■ **Task**:
Nothing but a number is wanted: the count of lines in the records below that include "args".

+--

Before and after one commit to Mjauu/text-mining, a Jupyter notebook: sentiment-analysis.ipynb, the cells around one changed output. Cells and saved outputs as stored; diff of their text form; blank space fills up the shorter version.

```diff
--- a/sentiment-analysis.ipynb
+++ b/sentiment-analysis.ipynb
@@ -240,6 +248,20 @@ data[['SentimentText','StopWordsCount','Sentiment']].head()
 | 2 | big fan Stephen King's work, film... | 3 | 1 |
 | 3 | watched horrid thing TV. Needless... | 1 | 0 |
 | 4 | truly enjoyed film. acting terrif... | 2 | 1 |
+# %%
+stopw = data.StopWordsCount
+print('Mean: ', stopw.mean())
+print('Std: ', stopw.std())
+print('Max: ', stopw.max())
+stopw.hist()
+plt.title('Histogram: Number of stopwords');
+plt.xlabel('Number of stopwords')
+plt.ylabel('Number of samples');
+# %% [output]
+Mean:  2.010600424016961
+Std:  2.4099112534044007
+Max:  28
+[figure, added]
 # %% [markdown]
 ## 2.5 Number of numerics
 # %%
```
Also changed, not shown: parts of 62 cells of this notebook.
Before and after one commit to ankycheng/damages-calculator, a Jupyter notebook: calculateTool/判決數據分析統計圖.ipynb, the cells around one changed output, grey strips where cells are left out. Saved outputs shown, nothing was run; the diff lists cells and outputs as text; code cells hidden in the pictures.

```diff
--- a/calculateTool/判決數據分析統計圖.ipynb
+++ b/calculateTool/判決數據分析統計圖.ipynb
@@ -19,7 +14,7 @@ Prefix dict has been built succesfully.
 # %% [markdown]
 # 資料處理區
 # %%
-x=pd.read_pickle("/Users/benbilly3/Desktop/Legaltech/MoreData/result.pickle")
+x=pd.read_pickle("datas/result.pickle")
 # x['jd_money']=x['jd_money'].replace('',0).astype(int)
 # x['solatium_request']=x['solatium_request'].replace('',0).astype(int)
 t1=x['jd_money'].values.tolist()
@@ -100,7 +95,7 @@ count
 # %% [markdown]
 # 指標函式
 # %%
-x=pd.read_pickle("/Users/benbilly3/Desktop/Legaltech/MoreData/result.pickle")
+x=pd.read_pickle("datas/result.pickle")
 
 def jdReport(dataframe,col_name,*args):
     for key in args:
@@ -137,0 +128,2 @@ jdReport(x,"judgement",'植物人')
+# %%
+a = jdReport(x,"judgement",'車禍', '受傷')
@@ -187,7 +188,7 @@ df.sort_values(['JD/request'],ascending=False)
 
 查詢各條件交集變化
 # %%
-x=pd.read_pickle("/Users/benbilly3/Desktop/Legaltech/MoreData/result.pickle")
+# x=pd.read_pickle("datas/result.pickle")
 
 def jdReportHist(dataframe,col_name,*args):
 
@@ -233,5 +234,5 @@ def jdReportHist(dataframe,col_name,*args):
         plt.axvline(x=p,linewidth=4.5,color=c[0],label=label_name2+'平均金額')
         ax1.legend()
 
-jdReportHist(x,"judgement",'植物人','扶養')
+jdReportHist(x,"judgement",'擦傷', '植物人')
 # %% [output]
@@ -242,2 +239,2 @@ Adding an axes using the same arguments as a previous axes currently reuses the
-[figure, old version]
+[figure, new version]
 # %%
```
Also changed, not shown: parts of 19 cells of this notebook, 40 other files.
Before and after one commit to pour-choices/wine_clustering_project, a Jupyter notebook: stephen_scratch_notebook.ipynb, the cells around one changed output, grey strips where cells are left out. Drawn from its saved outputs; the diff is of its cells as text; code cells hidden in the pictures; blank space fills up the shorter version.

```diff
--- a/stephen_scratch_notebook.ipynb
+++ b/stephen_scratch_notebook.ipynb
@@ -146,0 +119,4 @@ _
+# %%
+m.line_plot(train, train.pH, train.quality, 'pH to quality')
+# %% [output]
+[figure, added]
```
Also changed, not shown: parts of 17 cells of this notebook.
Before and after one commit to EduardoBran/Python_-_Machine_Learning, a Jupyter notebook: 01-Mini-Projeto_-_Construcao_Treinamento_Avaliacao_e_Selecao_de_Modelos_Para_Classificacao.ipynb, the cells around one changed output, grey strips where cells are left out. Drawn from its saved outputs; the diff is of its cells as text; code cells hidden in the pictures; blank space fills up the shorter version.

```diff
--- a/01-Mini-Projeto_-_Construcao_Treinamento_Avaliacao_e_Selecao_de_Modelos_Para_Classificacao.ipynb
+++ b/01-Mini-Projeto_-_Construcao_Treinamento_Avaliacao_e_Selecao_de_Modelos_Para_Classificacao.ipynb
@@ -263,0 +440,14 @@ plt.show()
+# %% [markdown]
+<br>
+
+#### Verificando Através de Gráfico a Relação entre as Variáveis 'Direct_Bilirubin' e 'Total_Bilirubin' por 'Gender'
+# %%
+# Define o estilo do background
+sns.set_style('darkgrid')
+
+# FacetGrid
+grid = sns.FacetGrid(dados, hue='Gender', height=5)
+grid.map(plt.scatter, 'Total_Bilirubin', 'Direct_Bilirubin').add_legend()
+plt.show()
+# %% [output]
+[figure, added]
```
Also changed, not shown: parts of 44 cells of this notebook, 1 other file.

+--

■ **Completed exercise**:
4